One thing that usually happens in the playoffs is team’s rotation getting shorter, and key players getting even more minutes than in the regular season. Jeremy Lin is a backup guard for the Houston Rockets, and although he can be very useful, he won’t be features as much compared to James Harden and Patrick Beverley, partially because Kevin McHale simply doesn’t believe in him.
The moment Beverley came back from his injury, Lin was sent to the bench. It might actually be better for his individual numbers because it might give him the chance to play without Harden next to him and make him a point guard for more than usual, but Harden is likely to play at least 40 minutes a night in the postseason (which begins with a series against the Portland Trail Blazers), so that doesn’t leave too many “point guard” minutes for others.
Beverley? He’s fine with that. He might be the size of a point guard, but his style is much more suited to be the second guard. He gets most of his possessions off of steals, and the rest is moving around screens and waiting for that moment James Harden gives up the ball and finds him. He’s fine with that – he’s much more suited for the spot-up lifestyle, and doesn’t contribute as much when playing as the guy who actually runs the show.
Jeremy Lin? Lin has been “stuck” in a role that’s not for him these last couple of seasons. He has shown from time to time an ability to adapt, but there have been plenty of moments when it just looks like this plan for him and the team isn’t going to work.
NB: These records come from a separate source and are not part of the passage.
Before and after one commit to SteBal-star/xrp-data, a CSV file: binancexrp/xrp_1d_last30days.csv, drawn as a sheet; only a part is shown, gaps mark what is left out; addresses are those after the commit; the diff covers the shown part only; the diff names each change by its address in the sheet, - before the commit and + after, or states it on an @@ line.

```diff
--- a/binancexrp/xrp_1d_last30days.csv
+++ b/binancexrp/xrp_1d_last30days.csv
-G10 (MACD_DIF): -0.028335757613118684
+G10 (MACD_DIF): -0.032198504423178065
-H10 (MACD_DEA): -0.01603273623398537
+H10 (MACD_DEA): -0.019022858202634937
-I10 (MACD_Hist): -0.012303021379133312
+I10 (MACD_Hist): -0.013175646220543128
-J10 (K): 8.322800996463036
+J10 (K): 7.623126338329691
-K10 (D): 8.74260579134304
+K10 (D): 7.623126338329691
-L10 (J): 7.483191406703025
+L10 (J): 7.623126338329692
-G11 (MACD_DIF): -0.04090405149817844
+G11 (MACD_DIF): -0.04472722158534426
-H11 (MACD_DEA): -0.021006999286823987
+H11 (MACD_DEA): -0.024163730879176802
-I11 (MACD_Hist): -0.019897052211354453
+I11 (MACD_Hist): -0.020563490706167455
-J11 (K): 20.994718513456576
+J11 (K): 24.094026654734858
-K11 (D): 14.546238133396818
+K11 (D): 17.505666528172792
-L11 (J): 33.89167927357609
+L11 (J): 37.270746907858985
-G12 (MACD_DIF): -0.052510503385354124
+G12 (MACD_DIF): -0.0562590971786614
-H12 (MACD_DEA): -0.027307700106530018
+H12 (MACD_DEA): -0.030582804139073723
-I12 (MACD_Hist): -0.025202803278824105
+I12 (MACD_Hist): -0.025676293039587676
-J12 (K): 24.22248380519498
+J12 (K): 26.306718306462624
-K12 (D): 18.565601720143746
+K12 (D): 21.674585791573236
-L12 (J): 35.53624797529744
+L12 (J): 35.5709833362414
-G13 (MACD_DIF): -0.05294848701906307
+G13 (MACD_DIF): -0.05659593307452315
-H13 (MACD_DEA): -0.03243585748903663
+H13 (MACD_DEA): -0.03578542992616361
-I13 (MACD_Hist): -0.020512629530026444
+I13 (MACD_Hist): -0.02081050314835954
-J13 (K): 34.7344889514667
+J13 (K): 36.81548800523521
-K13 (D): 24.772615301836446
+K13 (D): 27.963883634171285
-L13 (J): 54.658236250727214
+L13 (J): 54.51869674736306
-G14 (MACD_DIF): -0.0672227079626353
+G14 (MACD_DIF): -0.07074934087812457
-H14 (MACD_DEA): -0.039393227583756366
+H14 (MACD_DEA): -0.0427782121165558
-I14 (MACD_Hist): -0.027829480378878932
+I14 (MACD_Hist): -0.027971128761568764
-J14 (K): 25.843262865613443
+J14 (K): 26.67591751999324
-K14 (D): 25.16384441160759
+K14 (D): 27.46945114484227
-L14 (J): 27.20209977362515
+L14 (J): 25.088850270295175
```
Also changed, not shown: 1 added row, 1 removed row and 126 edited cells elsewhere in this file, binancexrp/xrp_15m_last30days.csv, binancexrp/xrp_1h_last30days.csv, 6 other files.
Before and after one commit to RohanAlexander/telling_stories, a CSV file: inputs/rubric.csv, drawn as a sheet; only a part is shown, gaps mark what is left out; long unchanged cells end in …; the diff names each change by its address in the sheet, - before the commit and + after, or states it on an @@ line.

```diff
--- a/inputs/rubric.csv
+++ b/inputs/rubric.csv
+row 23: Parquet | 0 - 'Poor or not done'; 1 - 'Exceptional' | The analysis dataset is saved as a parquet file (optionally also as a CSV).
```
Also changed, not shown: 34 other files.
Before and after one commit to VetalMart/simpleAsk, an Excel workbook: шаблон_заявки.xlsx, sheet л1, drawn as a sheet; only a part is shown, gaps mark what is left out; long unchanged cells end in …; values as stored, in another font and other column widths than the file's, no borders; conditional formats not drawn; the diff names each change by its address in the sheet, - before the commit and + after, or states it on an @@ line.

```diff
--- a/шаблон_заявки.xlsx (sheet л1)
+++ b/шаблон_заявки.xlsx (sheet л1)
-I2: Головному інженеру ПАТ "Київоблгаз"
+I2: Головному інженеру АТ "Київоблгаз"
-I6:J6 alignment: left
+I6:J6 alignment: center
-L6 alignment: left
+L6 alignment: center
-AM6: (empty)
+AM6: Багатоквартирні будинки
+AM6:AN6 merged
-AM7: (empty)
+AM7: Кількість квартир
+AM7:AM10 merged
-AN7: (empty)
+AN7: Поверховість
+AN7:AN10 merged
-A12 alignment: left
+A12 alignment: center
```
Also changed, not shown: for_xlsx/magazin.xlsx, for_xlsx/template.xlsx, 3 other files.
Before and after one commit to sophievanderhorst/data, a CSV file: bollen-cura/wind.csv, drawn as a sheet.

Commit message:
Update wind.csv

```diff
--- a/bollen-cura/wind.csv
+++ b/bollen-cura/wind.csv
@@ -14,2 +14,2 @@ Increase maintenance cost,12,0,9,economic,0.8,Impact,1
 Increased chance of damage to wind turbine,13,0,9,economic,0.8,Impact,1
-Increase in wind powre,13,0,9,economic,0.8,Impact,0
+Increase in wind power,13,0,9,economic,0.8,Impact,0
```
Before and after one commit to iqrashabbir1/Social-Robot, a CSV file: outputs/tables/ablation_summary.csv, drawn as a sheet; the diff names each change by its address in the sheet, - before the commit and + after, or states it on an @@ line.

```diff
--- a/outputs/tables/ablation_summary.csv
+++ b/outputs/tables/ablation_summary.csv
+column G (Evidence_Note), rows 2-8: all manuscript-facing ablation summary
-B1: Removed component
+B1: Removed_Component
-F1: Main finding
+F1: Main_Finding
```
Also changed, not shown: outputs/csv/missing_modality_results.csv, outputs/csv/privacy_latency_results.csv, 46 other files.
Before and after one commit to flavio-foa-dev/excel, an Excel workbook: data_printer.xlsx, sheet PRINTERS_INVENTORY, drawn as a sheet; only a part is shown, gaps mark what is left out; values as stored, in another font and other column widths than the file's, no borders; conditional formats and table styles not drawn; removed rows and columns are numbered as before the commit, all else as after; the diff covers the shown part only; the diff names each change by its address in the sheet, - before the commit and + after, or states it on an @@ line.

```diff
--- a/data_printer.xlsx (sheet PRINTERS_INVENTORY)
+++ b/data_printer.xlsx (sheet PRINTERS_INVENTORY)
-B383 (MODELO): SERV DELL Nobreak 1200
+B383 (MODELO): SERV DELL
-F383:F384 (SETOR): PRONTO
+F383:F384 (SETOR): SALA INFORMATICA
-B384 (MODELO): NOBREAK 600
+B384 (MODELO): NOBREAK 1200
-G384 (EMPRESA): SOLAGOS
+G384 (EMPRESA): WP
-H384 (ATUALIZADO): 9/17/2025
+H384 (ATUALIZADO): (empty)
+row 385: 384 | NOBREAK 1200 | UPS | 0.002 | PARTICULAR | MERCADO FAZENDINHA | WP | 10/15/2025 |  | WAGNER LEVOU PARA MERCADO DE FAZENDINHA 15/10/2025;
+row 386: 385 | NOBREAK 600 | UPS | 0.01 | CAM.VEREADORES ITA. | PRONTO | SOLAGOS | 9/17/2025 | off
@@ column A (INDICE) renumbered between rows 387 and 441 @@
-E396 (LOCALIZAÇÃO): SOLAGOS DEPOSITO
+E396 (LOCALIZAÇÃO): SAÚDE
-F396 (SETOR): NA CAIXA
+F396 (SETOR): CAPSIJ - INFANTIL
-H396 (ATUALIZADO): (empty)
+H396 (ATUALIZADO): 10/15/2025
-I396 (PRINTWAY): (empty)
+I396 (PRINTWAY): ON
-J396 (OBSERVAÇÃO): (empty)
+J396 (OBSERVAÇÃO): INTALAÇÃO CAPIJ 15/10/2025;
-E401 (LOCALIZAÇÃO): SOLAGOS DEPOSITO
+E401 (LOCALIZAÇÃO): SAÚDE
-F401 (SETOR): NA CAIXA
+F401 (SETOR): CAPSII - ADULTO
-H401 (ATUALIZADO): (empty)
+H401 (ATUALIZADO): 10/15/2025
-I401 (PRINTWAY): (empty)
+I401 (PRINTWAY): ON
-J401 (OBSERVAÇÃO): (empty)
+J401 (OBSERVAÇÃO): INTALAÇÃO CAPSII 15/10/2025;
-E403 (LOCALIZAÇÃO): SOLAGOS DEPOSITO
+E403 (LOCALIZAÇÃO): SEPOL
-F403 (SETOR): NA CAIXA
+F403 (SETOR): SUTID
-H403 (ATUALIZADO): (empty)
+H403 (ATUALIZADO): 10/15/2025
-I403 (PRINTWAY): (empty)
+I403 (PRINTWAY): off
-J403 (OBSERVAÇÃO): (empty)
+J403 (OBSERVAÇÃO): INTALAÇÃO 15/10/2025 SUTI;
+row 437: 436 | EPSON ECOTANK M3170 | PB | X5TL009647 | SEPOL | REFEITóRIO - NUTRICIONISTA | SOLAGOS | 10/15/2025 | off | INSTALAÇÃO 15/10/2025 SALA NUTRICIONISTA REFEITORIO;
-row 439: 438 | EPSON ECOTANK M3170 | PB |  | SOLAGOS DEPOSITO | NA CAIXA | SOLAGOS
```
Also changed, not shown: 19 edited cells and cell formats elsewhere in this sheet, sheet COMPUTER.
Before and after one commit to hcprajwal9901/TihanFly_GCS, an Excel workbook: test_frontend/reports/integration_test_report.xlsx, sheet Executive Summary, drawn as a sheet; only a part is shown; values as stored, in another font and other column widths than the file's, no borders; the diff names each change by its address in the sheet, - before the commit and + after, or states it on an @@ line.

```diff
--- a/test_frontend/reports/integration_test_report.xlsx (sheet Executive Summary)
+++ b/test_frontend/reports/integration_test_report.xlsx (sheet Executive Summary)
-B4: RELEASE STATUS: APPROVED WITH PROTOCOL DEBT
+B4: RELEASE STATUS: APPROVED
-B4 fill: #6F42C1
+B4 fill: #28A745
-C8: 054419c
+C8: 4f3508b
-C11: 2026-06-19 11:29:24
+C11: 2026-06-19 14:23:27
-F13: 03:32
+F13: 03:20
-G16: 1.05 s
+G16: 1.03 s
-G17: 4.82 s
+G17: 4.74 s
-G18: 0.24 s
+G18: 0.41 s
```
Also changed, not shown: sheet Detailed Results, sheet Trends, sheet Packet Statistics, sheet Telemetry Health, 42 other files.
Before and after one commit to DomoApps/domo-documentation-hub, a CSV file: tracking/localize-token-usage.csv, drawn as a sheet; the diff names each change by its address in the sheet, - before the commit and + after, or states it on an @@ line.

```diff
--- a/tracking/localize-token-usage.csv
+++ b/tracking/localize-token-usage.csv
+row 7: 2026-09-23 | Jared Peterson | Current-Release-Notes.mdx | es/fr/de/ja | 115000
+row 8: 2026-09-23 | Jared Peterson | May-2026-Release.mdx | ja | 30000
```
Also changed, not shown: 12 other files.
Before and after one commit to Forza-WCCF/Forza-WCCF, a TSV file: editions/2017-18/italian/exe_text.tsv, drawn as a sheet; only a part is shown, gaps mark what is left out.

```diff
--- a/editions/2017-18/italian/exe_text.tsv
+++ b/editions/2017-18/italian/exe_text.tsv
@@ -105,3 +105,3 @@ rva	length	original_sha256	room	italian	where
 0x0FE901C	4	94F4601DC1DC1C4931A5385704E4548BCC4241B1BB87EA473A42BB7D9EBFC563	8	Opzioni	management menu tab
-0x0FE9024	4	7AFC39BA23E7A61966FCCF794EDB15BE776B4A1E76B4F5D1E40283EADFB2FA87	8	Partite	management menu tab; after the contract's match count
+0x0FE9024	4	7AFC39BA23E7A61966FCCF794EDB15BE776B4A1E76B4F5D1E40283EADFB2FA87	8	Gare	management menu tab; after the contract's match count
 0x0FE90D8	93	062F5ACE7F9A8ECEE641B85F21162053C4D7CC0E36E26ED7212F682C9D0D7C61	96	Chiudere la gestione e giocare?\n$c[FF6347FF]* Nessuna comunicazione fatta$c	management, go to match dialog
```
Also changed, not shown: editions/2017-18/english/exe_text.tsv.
Lin needs the ball in his hands to make himself better, but also to make the team better. There seem to be fewer minutes with him actually getting to call the shots, and it’s not going to get better in the playoffs, at least on an individual level.
Jeremy Lin isn’t a better scorer than James Harden, but is a better passer. And unlike the storyline the media sometimes tries to tell, he’s a better defender, or at least a lot more committed to his assignment on defense, which is something James Harden gives up way too many times, and that has been passed on to Chandler Parsons as well. Howard can be a beast in the paint and Beverley is more relentless than actually smart in the way he closes down. Not enough to make up for the holes Harden and Parsons create.
Don’t expect Lin to suddenly become more important in McHale’s eyes than Beverley, certainly not Harden, who is immune to benching or role changing. Jeremy Lin is often a bigger reason for a long run, comeback or even win than Harden, even if certain numbers like points or assists don’t show it (it’s hard beating Harden in that when the ball is only in his hands), but the smallest mistake usually gets him off the court. Lin, in his second postseason, has a chance to change people’s minds about him, but it’s not up to him, but to a coach who doesn’t like him and a player who doesn’t like sharing the spotlight.